DATA TO USE section start

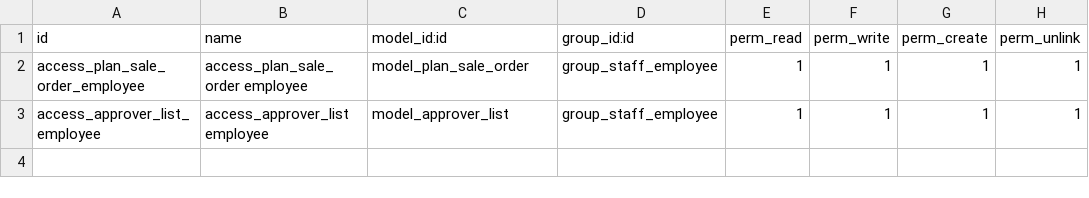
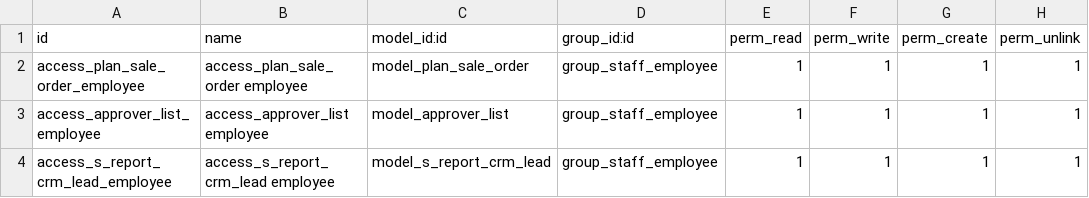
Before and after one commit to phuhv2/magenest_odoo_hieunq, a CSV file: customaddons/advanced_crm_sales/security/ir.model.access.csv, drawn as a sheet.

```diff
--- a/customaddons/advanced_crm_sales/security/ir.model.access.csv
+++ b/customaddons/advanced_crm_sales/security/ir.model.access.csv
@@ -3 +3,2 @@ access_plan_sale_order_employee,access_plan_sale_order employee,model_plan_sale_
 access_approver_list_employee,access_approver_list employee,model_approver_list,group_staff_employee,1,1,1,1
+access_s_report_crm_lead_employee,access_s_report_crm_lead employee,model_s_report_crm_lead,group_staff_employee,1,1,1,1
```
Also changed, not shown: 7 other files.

DATA TO USE section end

Skipping the pictures, output the entries exactly as they appear above.

Before and after one commit to phuhv2/magenest_odoo_hieunq, a CSV file: customaddons/advanced_crm_sales/security/ir.model.access.csv, drawn as a sheet.

```diff
--- a/customaddons/advanced_crm_sales/security/ir.model.access.csv
+++ b/customaddons/advanced_crm_sales/security/ir.model.access.csv
@@ -3 +3,2 @@ access_plan_sale_order_employee,access_plan_sale_order employee,model_plan_sale_
 access_approver_list_employee,access_approver_list employee,model_approver_list,group_staff_employee,1,1,1,1
+access_s_report_crm_lead_employee,access_s_report_crm_lead employee,model_s_report_crm_lead,group_staff_employee,1,1,1,1
```
Also changed, not shown: 7 other files.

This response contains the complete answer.